• Last modified 759 days ago (May 22, 2019)


Couple's roots run deep in Civil War history

Staff writer

Judy Houdyshell, 64, and her husband, 69, of rural Antelope, both have ancestors who fought for the Union army during the American Civil War from 1861 to 1865.

Roy Houdyshell’s family traces back four generations to that time, while Judy’s family traces back six generations.

“It’s interesting that Roy’s Civil War ancestor is his great-grandfather and mine is my great-great-great-grandfather,” Judy said. “We’ve double-checked, and we know we didn’t miss a generation.”
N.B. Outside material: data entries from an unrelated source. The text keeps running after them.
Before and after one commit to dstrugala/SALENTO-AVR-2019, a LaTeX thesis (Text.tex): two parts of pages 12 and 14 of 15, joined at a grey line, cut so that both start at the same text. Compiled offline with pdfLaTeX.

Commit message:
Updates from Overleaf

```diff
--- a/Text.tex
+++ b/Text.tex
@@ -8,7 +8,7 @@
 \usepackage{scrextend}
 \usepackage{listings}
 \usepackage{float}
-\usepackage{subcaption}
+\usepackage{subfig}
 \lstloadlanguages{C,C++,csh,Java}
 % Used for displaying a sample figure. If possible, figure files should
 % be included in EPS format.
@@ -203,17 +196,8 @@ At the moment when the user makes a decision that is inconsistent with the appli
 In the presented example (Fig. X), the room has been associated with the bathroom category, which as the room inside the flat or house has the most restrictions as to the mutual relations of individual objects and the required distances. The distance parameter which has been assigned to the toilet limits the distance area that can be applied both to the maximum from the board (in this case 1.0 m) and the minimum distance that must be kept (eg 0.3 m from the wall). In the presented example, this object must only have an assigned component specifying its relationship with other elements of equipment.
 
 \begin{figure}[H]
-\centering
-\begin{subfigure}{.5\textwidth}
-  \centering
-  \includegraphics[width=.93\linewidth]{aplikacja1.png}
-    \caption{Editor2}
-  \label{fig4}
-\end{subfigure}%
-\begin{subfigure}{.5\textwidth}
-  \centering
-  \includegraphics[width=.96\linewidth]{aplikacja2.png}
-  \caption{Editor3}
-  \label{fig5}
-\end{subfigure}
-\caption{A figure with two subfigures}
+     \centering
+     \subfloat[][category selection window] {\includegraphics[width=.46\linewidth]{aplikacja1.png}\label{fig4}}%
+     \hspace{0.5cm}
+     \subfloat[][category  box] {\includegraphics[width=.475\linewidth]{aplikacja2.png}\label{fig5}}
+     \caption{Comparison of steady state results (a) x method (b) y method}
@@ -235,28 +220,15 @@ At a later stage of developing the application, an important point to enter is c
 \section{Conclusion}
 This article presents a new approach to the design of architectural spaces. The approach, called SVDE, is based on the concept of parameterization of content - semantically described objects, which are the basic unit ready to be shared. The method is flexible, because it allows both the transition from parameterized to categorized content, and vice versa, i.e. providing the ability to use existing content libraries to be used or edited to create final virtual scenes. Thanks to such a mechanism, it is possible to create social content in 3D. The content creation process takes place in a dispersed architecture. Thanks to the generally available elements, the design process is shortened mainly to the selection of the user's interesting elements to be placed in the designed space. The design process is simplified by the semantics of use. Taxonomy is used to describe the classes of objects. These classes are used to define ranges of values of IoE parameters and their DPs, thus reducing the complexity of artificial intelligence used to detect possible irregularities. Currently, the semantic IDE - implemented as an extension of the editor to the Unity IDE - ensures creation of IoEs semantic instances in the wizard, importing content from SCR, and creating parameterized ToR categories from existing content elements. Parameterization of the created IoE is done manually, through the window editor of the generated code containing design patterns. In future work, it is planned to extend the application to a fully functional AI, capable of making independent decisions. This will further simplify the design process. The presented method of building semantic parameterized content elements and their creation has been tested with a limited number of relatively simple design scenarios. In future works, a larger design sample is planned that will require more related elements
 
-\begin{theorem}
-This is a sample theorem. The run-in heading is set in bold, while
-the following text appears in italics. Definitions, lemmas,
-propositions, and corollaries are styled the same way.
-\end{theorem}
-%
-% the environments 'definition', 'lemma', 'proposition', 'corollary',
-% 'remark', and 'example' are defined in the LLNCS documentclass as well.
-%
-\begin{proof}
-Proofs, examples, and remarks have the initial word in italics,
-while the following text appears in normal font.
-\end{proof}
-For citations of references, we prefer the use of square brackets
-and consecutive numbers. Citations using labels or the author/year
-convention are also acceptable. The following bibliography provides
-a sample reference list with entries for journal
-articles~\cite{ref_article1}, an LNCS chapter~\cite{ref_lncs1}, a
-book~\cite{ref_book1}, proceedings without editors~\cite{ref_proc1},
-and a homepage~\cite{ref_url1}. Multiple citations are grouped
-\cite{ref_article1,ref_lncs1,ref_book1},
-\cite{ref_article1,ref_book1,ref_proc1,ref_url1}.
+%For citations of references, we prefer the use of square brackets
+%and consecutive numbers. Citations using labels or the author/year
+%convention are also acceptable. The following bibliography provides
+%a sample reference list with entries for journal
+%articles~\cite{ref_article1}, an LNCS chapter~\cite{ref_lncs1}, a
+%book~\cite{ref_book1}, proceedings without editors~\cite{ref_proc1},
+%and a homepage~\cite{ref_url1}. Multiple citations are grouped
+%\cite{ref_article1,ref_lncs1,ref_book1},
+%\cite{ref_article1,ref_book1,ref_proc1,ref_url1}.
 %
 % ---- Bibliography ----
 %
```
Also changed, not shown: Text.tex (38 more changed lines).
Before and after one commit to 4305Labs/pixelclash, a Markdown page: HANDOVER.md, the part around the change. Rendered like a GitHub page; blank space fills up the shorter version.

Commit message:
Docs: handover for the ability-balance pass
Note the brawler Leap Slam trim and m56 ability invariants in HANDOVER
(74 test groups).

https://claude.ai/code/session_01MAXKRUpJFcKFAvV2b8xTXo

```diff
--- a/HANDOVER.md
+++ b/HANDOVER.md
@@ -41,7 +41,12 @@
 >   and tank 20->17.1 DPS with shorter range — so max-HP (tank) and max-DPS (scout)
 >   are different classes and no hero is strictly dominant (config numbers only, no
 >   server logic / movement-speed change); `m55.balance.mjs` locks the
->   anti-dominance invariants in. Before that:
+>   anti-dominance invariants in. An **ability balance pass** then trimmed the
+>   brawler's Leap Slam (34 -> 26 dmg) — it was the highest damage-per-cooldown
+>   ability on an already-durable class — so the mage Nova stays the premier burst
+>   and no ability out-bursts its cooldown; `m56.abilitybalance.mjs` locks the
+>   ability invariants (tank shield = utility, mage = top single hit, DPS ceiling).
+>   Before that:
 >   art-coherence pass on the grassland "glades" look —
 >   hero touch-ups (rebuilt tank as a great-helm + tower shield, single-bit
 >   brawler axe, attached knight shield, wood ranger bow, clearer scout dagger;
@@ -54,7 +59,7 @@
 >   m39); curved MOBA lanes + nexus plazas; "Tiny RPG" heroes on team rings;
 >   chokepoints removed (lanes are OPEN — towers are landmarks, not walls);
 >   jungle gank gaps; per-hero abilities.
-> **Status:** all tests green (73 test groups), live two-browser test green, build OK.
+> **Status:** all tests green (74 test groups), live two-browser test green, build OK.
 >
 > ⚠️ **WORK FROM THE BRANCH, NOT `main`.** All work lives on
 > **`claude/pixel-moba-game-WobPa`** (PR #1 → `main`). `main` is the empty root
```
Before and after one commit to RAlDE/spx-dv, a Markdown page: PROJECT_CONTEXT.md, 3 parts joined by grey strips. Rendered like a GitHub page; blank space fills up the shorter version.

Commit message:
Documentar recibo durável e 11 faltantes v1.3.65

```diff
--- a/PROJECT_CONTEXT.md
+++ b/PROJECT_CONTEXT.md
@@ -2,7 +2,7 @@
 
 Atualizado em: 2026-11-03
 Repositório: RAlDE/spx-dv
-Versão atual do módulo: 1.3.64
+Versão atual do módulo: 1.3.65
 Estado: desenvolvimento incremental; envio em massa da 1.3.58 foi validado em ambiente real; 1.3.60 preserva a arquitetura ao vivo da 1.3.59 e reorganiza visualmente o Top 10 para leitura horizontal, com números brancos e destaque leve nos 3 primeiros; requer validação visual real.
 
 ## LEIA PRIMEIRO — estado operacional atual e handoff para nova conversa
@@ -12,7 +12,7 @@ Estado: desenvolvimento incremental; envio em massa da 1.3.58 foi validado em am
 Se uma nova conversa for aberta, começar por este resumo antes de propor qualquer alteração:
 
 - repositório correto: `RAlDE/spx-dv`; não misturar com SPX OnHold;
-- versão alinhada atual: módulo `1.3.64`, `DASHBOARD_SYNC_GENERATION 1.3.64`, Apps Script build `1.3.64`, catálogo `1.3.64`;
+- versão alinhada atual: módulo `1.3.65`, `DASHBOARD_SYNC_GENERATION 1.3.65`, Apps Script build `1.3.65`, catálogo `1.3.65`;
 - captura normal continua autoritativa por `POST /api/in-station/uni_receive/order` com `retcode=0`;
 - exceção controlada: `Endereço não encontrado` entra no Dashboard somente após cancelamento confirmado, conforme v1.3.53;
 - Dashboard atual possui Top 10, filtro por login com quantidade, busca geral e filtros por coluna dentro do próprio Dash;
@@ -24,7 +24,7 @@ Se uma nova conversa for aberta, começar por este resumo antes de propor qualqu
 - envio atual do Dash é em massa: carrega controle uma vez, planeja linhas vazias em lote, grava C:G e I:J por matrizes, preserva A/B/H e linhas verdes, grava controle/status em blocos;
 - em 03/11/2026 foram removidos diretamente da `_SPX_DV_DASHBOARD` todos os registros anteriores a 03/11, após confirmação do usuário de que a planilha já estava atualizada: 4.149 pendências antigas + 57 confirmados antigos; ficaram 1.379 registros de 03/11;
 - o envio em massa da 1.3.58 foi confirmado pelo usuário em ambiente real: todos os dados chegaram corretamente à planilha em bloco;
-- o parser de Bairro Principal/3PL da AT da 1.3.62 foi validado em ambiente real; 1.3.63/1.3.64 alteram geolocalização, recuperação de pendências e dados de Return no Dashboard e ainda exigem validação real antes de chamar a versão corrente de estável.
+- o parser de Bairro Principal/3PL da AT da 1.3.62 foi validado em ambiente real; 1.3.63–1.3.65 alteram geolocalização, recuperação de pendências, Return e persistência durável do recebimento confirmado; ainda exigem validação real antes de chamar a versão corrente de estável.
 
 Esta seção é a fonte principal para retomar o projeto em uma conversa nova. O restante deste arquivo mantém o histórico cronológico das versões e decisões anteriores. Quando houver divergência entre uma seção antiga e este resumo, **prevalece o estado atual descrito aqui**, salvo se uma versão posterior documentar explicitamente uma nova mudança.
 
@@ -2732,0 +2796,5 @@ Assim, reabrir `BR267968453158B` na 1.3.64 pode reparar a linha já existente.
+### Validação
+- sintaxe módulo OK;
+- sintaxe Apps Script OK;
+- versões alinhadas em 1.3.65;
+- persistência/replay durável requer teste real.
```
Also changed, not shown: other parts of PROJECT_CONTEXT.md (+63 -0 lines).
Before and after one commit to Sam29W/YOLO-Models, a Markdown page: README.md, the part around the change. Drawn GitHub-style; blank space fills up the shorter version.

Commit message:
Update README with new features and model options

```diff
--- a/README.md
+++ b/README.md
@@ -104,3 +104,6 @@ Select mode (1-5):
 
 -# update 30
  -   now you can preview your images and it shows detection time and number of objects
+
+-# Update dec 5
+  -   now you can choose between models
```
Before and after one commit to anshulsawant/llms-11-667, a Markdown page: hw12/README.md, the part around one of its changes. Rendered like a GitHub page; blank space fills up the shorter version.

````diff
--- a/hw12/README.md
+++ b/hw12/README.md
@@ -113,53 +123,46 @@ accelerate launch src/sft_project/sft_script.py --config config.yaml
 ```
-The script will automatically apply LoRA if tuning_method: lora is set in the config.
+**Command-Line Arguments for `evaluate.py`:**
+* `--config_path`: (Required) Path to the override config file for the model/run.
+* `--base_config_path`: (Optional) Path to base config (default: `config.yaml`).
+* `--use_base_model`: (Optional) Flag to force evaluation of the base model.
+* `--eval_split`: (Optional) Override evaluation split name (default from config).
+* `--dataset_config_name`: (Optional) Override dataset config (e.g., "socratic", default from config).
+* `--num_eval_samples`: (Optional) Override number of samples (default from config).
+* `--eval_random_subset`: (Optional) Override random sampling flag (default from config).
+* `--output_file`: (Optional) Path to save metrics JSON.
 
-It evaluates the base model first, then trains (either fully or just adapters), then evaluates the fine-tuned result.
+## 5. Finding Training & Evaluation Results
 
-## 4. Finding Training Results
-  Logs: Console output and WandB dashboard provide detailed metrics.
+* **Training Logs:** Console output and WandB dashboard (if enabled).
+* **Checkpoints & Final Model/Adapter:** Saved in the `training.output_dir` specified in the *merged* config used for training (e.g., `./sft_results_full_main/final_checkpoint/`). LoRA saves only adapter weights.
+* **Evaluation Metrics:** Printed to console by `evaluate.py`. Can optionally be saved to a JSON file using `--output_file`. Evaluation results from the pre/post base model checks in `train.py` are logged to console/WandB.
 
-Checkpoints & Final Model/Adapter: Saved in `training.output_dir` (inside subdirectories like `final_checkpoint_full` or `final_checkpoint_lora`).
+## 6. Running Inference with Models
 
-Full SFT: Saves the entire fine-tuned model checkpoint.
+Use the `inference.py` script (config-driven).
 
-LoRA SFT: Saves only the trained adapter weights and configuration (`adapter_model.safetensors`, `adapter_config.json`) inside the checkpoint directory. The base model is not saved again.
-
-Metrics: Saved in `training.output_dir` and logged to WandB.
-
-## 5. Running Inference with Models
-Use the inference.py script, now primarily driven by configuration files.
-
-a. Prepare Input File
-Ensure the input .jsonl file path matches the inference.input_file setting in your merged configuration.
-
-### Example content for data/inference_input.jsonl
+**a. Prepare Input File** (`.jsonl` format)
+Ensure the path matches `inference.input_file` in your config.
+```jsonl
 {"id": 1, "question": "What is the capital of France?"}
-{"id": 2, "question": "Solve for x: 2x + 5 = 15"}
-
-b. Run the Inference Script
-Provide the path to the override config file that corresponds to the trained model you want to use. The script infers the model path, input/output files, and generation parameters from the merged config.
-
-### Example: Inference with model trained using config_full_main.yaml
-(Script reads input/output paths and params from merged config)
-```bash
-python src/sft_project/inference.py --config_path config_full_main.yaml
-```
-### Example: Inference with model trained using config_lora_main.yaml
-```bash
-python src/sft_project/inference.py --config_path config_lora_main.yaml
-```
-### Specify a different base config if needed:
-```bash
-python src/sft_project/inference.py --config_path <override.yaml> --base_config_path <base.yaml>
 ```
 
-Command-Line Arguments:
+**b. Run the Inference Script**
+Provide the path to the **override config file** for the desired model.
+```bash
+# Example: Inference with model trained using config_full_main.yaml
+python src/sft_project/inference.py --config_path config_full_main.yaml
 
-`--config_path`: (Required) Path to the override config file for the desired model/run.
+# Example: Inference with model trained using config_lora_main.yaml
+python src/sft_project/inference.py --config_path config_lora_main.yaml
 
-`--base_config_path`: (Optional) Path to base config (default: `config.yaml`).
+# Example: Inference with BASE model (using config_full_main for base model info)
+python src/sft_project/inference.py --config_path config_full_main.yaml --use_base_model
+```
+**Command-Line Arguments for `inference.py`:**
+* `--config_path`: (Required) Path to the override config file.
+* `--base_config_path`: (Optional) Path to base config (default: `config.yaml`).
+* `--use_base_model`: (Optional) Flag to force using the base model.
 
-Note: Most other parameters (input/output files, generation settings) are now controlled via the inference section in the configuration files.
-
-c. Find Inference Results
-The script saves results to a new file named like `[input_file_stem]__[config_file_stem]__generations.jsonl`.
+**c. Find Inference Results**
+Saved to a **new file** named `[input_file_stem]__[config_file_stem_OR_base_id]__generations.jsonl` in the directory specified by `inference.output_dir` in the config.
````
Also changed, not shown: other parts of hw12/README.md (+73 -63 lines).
They think the difference is because Roy’s grandfather, also named Roy, was born when his great-grandfather was 56 years old.

William Pringle

Roy Houdyshell‘s great-grandfather, William Pringle, was born in 1834 in Indiana. His father claimed a homestead along Diamond Creek in Chase County in 1859, and then returned to his home in Missouri. He died soon thereafter.

William Pringle planted a crop on the Kansas land to prove up the claim, and his mother later deeded it to him. The family lived there in 1860.

In August 1863, William enlisted in the Missouri State Militia. He fought in a unit that fought guerillas on the Confederate side. He provided his own horse and saddle.

He was honorably discharged in July 1865 in Benton Rock, Missouri, from Company M, 9th Regiment Cavalry.

William married twice and had 10 children. He was 56 years old when son, Roy Pringle, was born in June 1890 near Elmdale. Roy Pringle’s daughter Idella married a Houdyshell. Roy Houdyshell was their son.

The Houdyshells have copies of Pringle’s military and pension records obtained from the National Archives. He was buried at Elk, a former small community on the Marion/Chase County line on present-day 250th Road.

Judy said Roy takes a flag and flowers to the cemetery every Memorial Day.

John A. Loveless

Judy’s Civil War ancestor did not survive the war. John Amos Loveless was her great-great-great-grandfather. He was born in Ohio in 1837. He married in 1857 and joined the 40th Iowa Infantry Company G in August 1862 in Knoxville, Iowa.

He sent letters to his wife while serving in Kentucky, Mississippi, and Arkansas. In a letter dated Aug. 9, 1863, he said that many men were sick and had been sent to a hospital.

“I think if I don’t get better in another week, I shall go, too,” he wrote. “I am so weak that I can scarcely walk. You can see that by the way I write.”

His last letter home was dated Sept. 22, 1863. He said he weighed 126 pounds. He died on Oct. 8, 1863, and is buried in Little Rock Military Cemetery.

John Loveless had three children including Frank Loveless, born in 1863 in Iowa, the same year that John died.

By 1870, the family was living near Seneca, Kansas. In the early 1900s, they moved to Antelope. Frank’s son Edmund married Henrietta Wight of Antelope. The couple lived near Antelope and had a son named Ervin, who came to be more commonly known as Mike. Mike, and his wife, LaVona, of Marion are Judy’s parents.

Many other descendants of John Loveless live in the area and claim the same lineage.

Last modified May 22, 2019